Dr. Creekmore is a wildlife disease biologist at the U.S. Geological Survey's National Wildlife Health Center in Madison, WI. It is her job to monitor the occurrence of wildlife disease events in the U.S. Dr. Creekmore points out that avian botulism is the most serious disease of waterfowl in North America and quite likely the world.
The disease can produce massive annual mortality; during this year's fall migration, Canadian biologists are estimating the losses at one southern Saskatchewan lake to be as high as 300,000 to 500,000 birds. Also this year, at the Bear River Migratory Bird Refuge, along the shores of the Great Salt Lake, U.S. Fish and Wildlife Service biologists report waterfowl mortality from botulism has reached nearly 100,000 birds. Most recently, approximately 5,600 birds are believed to have died from botulism at a National Wildlife Refuge in Illinois. What is even more troubling is that the mortality is continuing and may not end until cold weather drives the birds further south.

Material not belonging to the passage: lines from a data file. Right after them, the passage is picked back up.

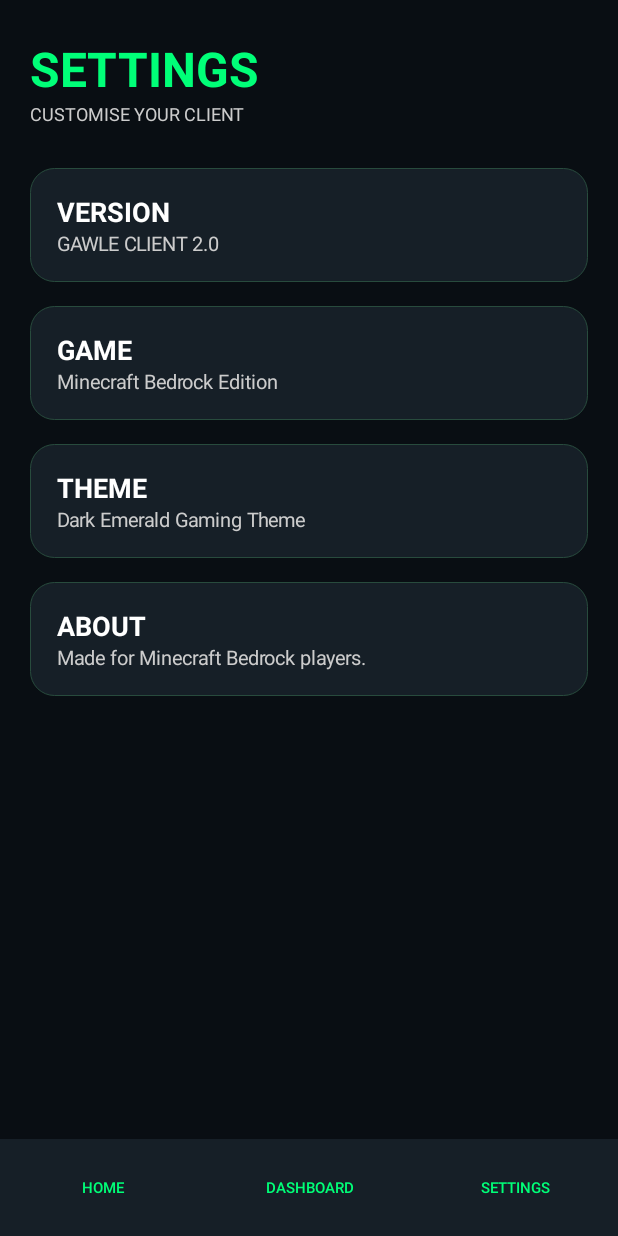
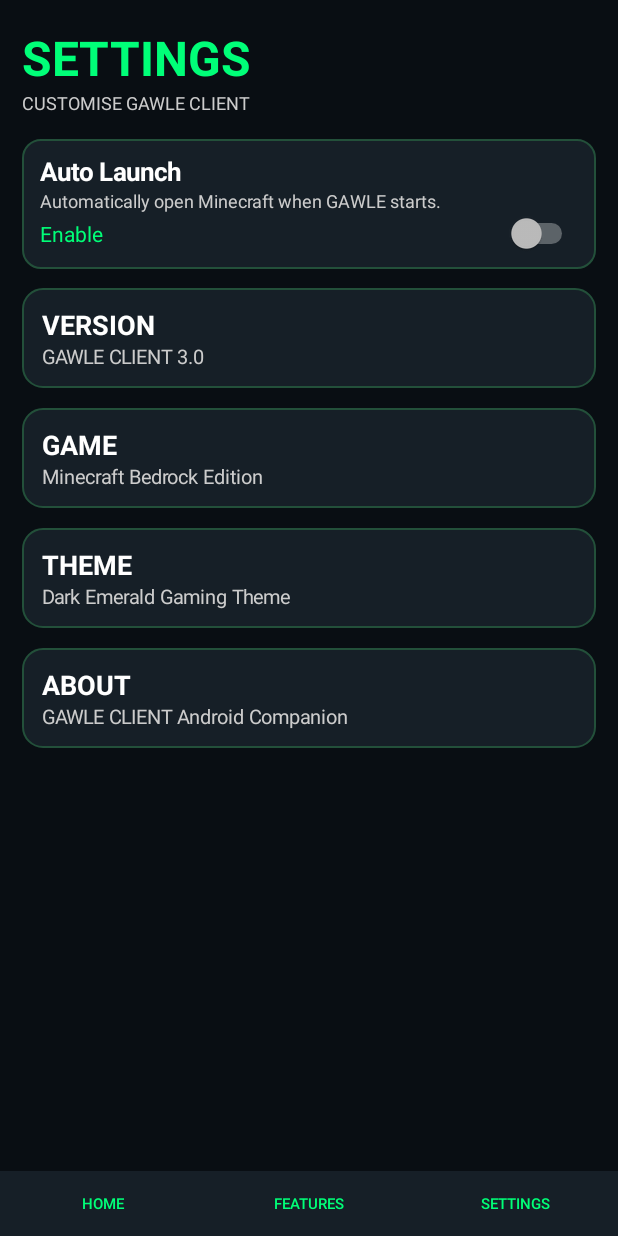
Before and after one commit to blakeredden94-debug/Gawle-client, an Android app: the screen it shows after launch (MainActivity), after a tap on "SETTINGS", on a phone screen of 412 x 824 dp. Run offline under Robolectric (Android 15) with nearby library versions, the phone set to English and light mode, and no system bars; 3 other taps on this screen came first.

Commit message:
Update MainActivity.kt

```diff
--- a/app/src/main/java/com/gawle/client/MainActivity.kt
+++ b/app/src/main/java/com/gawle/client/MainActivity.kt
@@ -2,26 +2,26 @@ package com.gawle.client
 
 import android.app.Activity
 import android.os.Bundle
-import android.content.Intent
 import android.graphics.Color
 import android.graphics.Typeface
 import android.graphics.drawable.GradientDrawable
 import android.view.Gravity
 import android.widget.*
+import android.content.SharedPreferences
 
 class MainActivity : Activity() {
 
     private val green = Color.rgb(0, 255, 120)
     private val dark = Color.rgb(9, 14, 19)
     private val panel = Color.rgb(22, 31, 39)
-    private val white = Color.WHITE
+
     private lateinit var content: LinearLayout
-
-    private fun dp(value: Int): Int =
-        (value * resources.displayMetrics.density).toInt()
+    private lateinit var prefs: SharedPreferences
 
     override fun onCreate(savedInstanceState: Bundle?) {
         super.onCreate(savedInstanceState)
+
+        prefs = getSharedPreferences("gawle_settings", MODE_PRIVATE)
 
         window.statusBarColor = dark
         window.navigationBarColor = dark
@@ -33,7 +33,7 @@ class MainActivity : Activity() {
 
         content = LinearLayout(this).apply {
             orientation = LinearLayout.VERTICAL
-            setPadding(dp(20), dp(24), dp(20), dp(25))
+            setPadding(22, 25, 22, 25)
         }
 
         val scroll = ScrollView(this)
@@ -47,24 +47,26 @@ class MainActivity : Activity() {
             setBackgroundColor(panel)
         }
 
-        listOf("HOME", "DASHBOARD", "SETTINGS").forEach { tab ->
+        listOf("HOME", "FEATURES", "SETTINGS").forEach { tab ->
             val button = Button(this).apply {
                 text = tab
                 textSize = 10f
                 setTextColor(green)
                 setBackgroundColor(Color.TRANSPARENT)
-                setOnClickListener {
-                    showPage(tab)
-                }
+                setOnClickListener { showPage(tab) }
             }
 
-            nav.addView(button, LinearLayout.LayoutParams(0, dp(65), 1f))
+            nav.addView(button, LinearLayout.LayoutParams(0, 65, 1f))
         }
 
         root.addView(nav)
         setContentView(root)
 
         showPage("HOME")
+
+        if (prefs.getBoolean("auto_launch", false)) {
+            launchMinecraft()
+        }
     }
 
     private fun showPage(page: String) {
@@ -72,7 +74,7 @@ class MainActivity : Activity() {
 
         when (page) {
             "HOME" -> homePage()
-            "DASHBOARD" -> dashboardPage()
+            "FEATURES" -> featuresPage()
             "SETTINGS" -> settingsPage()
         }
     }
@@ -83,61 +85,39 @@ class MainActivity : Activity() {
         color: Int,
         bold: Boolean = false
     ) {
-        val view = TextView(this).apply {
-            text = value
+        val text = TextView(this).apply {
+            this.text = value
             textSize = size
             setTextColor(color)
             if (bold) typeface = Typeface.DEFAULT_BOLD
         }
 
-        content.addView(view)
+        content.addView(text)
     }
 
     private fun addGap(height: Int) {
         content.addView(
             LinearLayout(this),
-            LinearLayout.LayoutParams(1, dp(height))
+            LinearLayout.LayoutParams(1, height)
         )
-    }
-
-    private fun addButton(
-        label: String,
-        backgroundColor: Int,
-        textColor: Int,
-        action: () -> Unit
-    ) {
-        val button = Button(this).apply {
-            text = label
-            textSize = 15f
-            setTextColor(textColor)
-            typeface = Typeface.DEFAULT_BOLD
-            background = GradientDrawable().apply {
-                setColor(backgroundColor)
-                cornerRadius = dp(14).toFloat()
-            }
-            setOnClickListener { action() }
-        }
-
-        val params = LinearLayout.LayoutParams(-1, dp(60))
-        params.setMargins(0, dp(8), 0, dp(8))
-        content.addView(button, params)
     }
 
     private fun addCard(title: String, description: String) {
         val card = LinearLayout(this).apply {
             orientation = LinearLayout.VERTICAL
-            setPadding(dp(18), dp(17), dp(18), dp(17))
+            setPadding(20, 18, 20, 18)
+
             background = GradientDrawable().apply {
                 setColor(panel)
-                cornerRadius = dp(16).toFloat()
-                setStroke(dp(1), Color.rgb(40, 75, 61))
+                cornerRadius = 20f
+                setStroke(2, Color.rgb(35, 80, 58))
             }
         }
 
         val heading = TextView(this).apply {
             text = title
             textSize = 18f
-            setTextColor(white)
+            setTextColor(Color.WHITE)
             typeface = Typeface.DEFAULT_BOLD
         }
 
@@ -151,7 +131,63 @@ class MainActivity : Activity() {
         card.addView(info)
 
         val params = LinearLayout.LayoutParams(-1, -2)
-        params.setMargins(0, dp(8), 0, dp(8))
+        params.setMargins(0, 10, 0, 10)
+        content.addView(card, params)
+    }
+
+    private fun addSwitch(
+        title: String,
+        description: String,
+        key: String,
+        defaultValue: Boolean = false
+    ) {
+        val card = LinearLayout(this).apply {
+            orientation = LinearLayout.VERTICAL
+            setPadding(18, 15, 18, 15)
+
+            background = GradientDrawable().apply {
+                setColor(panel)
+                cornerRadius = 18f
+                setStroke(2, Color.rgb(35, 80, 58))
+            }
+        }
+
+        val heading = TextView(this).apply {
+            text = title
+            textSize = 17f
+            setTextColor(Color.WHITE)
+            typeface = Typeface.DEFAULT_BOLD
+        }
+
+        val info = TextView(this).apply {
+            text = description
+            textSize = 12f
+            setTextColor(Color.LTGRAY)
+        }
+
+        val toggle = Switch(this).apply {
+            text = "Enable"
+            textSize = 14f
+            setTextColor(green)
+            isChecked = prefs.getBoolean(key, defaultValue)
+
+            setOnCheckedChangeListener { _, checked ->
+                prefs.edit().putBoolean(key, checked).apply()
+
+                Toast.makeText(
+                    this@MainActivity,
+                    if (checked) "$title enabled" else "$title disabled",
+                    Toast.LENGTH_SHORT
+                ).show()
+            }
+        }
+
+        card.addView(heading)
+        card.addView(info)
+        card.addView(toggle)
+
+        val params = LinearLayout.LayoutParams(-1, -2)
+        params.setMargins(0, 9, 0, 9)
         content.addView(card, params)
     }
 
@@ -166,111 +202,122 @@ class MainActivity : Activity() {
             Toast.makeText(
                 this,
                 "Minecraft not found!",
-                Toast.LENGTH_SHORT
+                Toast.LENGTH_LONG
             ).show()
         }
     }
 
     private fun homePage() {
-        addText("GAWLE", 38f, green, true)
-        addText("CLIENT", 27f, white, true)
-        addText("THE ULTIMATE BEDROCK COMPANION", 11f, Color.LTGRAY)
+        addText("GAWLE", 40f, green, true)
+        addText("CLIENT 3.0", 25f, Color.WHITE, true)
+
+        addText(
+            "MINECRAFT BEDROCK COMPANION",
+            12f,
+            Color.LTGRAY
+        )
 
         addGap(25)
 
         addCard(
             "CLIENT STATUS",
-            "● READY TO LAUNCH"
+            "● GAWLE CLIENT READY"
         )
+
+        val launch = Button(this).apply {
+            text = "▶  LAUNCH MINECRAFT"
+            textSize = 17f
+            setTextColor(Color.BLACK)
+            typeface = Typeface.DEFAULT_BOLD
+
+            background = GradientDrawable().apply {
+                setColor(green)
+                cornerRadius = 18f
+            }
+
+            setOnClickListener {
+                launchMinecraft()
+            }
+        }
+
+        val params = LinearLayout.LayoutParams(-1, 65)
+        params.setMargins(0, 20, 0, 20)
+        content.addView(launch, params)
+
+        addButtonDashboard()
+    }
+
+    private fun addButtonDashboard() {
+        val button = Button(this).apply {
+            text = "OPEN CLIENT FEATURES"
+            setTextColor(green)
+            setBackgroundColor(panel)
+            setOnClickListener {
+                showPage("FEATURES")
+            }
+        }
+
+        content.addView(
+            button,
+            LinearLayout.LayoutParams(-1, 60)
+        )
+    }
+
+    private fun featuresPage() {
+        addText("CLIENT FEATURES", 29f, green, true)
+        addText("MANAGE YOUR MODULES", 12f, Color.LTGRAY)
 
         addGap(15)
 
-        addButton(
-            "▶  PLAY MINECRAFT",
-            green,
-            Color.BLACK
-        ) {
-            launchMinecraft()
-        }
-
-        addButton(
-            "OPEN CLIENT DASHBOARD",
-            panel,
-            green
-        ) {
-            showPage("DASHBOARD")
-        }
-
-        addGap(20)
-
-        addText("WELCOME BACK", 22f, white, true)
-        addGap(8)
-
-        addText(
-            "Your Minecraft experience starts here.",
-            14f,
-            Color.LTGRAY
+        addSwitch(
+            "Zoom",
+            "Zoom integration - requires Minecraft support.",
+            "zoom"
         )
 
-        addGap(12)
-
-        addCard(
-            "YOUR CLIENT",
-            "Explore your GAWLE CLIENT dashboard."
+        addSwitch(
+            "Shulker Peek",
+            "Shulker preview integration - requires Minecraft support.",
+            "shulker"
         )
 
-        addCard(
-            "CUSTOM FEATURES",
-            "Discover the modules being developed."
+        addSwitch(
+            "Left-handed Mode",
+            "Left-handed preference - requires Minecraft support.",
+            "left_handed"
         )
-    }
-
-    private fun dashboardPage() {
-        addText("CLIENT", 16f, Color.LTGRAY, true)
-        addText("DASHBOARD", 32f, green, true)
-
-        addGap(10)
-
-        addCard(
-            "ZOOM",
-            "In-game zoom support. Development planned."
-        )
-
-        addCard(
-            "SHULKER PEEK",
-            "Shulker contents preview. Add-on integration required."
-        )
-
-        addCard(
-            "LEFT-HANDED MODE",
-            "Left-handed controls. Development planned."
-        )
-
-        addCard(
-            "CLIENT INFORMATION",
-            "GAWLE CLIENT Android companion."
-        )
-
-        addGap(15)
-
-        addButton(
-            "▶  LAUNCH MINECRAFT",
-            green,
-            Color.BLACK
-        ) {
-            launchMinecraft()
-        }
     }
 
     private fun settingsPage() {
         addText("SETTINGS", 32f, green, true)
-        addText("CUSTOMISE YOUR CLIENT", 12f, Color.LTGRAY)
+        addText("CUSTOMISE GAWLE CLIENT", 12f, Color.LTGRAY)
 
-        addGap(20)
+        addGap(15)
 
-        addCard("VERSION", "GAWLE CLIENT 2.0")
-        addCard("GAME", "Minecraft Bedrock Edition")
-        addCard("THEME", "Dark Emerald Gaming Theme")
-        addCard("ABOUT", "Made for Minecraft Bedrock players.")
+        addSwitch(
+            "Auto Launch",
+            "Automatically open Minecraft when GAWLE starts.",
+            "auto_launch"
+        )
+
+        addCard(
+            "VERSION",
+            "GAWLE CLIENT 3.0"
+        )
+
+        addCard(
+            "GAME",
+            "Minecraft Bedrock Edition"
+        )
+
+        addCard(
+            "THEME",
+            "Dark Emerald Gaming Theme"
+        )
+
+        addCard(
+            "ABOUT",
+            "GAWLE CLIENT Android Companion"
+        )
     }
 }
```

Avian botulism is a disease of birds resulting from the ingestion of a paralyzing toxin produced by the bacterium, Clostridium botulinum type C. The toxin is closely related to botulism toxins A and B, which are responsible for a similar food-borne disease in humans. Affected birds lose coordination and show signs of paralysis of the legs and wings and labored breathing. In advanced stages of the disease, the birds cannot hold their heads up, and often drown or suff
Contact: Casey Stemler
United States Geological Survey